Summary: This tutorial provides an introduction to a novel non-parametric approach to GWAS (chip or NGS), which can identify functionally related clusters of genes in samples of a few hundred subjects only. Each session will consist of (a) highlights of the approach, (b) demonstrations using Web-based computational biostatistics tools accessible from http://muStat.rockefeller.edu, and (c) ample opportunity for discussion.
Rationale: Many single-SNP GWAS (ssGWAS) have been marred by both low sensitivity and specificity. Wide-locus GWAS is known to have the potential of higher power over ssGWAS with common diseases, but many available methods assume independence and additivity / multiplicativity of risk factors. As a downside, meaningful non-linear relationships may be overlooked (false negatives), while random errors, not subject to biological constraints, may occasionally fulfill any assumption, so that many ‘significant’ results are often false positives. μGWAS (GWAS based on u-statistics for genetically structured multivariate data) increases power by
Objective: This tutorial presents non-parametric methods1 based on u-statistics2 and bioinformatics tools (R/S scripts, MS Excel spreadsheets, a Web server, all accessible from http://muStat.rockefeller.edu).

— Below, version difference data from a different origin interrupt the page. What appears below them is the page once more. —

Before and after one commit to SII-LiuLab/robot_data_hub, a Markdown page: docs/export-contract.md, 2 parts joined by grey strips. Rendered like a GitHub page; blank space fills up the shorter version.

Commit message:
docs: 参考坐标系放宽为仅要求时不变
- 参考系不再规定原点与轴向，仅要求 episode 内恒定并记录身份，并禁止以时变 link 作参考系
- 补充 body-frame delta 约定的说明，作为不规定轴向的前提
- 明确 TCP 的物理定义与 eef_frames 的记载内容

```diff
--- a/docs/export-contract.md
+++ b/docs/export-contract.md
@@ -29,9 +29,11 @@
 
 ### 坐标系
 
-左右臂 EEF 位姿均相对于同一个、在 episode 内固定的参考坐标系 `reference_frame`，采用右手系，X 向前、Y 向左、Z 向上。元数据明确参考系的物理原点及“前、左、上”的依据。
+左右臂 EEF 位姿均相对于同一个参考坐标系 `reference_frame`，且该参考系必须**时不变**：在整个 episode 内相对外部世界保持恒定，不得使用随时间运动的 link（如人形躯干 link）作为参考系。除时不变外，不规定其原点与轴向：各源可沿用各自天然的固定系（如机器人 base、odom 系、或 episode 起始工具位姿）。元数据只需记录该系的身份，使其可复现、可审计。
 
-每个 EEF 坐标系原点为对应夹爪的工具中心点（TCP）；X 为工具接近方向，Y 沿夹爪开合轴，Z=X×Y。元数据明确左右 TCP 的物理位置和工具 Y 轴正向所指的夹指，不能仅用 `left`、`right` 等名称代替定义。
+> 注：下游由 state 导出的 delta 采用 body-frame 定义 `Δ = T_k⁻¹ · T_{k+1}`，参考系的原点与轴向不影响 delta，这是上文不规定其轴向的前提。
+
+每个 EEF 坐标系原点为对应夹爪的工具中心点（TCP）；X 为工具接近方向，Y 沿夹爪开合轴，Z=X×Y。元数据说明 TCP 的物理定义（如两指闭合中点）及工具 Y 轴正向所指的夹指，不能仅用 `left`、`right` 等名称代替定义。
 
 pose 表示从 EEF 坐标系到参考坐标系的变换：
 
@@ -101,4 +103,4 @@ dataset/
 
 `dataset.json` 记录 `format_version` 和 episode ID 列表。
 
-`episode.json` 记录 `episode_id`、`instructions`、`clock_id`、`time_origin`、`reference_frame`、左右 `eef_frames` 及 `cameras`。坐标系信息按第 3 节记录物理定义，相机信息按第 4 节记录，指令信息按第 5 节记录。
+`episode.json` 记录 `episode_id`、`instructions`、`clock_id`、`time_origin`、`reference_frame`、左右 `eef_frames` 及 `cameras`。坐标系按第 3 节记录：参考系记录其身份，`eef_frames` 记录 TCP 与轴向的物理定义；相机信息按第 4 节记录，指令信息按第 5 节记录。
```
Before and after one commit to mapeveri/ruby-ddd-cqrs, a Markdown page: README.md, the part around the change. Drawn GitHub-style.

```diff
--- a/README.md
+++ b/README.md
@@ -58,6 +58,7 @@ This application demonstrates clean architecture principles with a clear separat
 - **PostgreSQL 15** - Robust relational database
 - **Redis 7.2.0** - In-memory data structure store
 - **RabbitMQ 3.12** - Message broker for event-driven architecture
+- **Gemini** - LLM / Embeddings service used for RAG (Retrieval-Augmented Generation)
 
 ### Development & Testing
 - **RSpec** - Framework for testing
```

Audience: This tutorial aims at introducing the novel approach and tools to a broad audience involved with or interested in GWAS or NGS. Little prior knowledge about statistics is expected.
Course Outline: As one of the first applications of u-statistics2, Gehan extended the Wilcoxon/Mann-Whitney test to censored data3. We will discuss generalizations of this approach to more general multivariate data, including gene expression profiles and complex phenotypes4. The demonstrations will include Excel spreadsheets. We will build upon the experience with u-statistics in FBAT of multiple sclerosis5 and extend u-statistics for multivariate data to partial orderings for genetic information (diplotypes, epistasis). Examples will include GWAS results suggesting Ras/Ca2+ signaling in two neurodevelopmental diseases (childhood absence epilepsy6 and autism7), as well as unpublished results in psoriasis, suggesting involvement of the HLA region and interleukins. We will demonstrate access to a GPU enabled grid/cloud infrastructure via the Web server and the novel graphics tools available for interpretation of the results.
Lecturers: Dr. Wittkowski received his MS in Statistics at the University of Carl-Friedrich Gauss, Göttingen, his PhD in Informatics at the Technical University of Stuttgart, and his ScD in Medical Biometry at the Eberhard-Carls-University, Tübingen. After joining The Rockefeller University, he foresaw the potential of u-statistics whose application to multivariate data had been abandoned in the 1940s because of high memory demand, and expanded the method to reflect structures among variables, with successful applications to sports, consumer preferences, and images, as well as in complex phenotypes, gene expression profiles, and wide-locus GWAS. Ms. Bigio received her MS in Software Engineering from the University of Palermo, Italy. She leads the development of the massively parallelized computational biostatistics tools making large data applications feasible.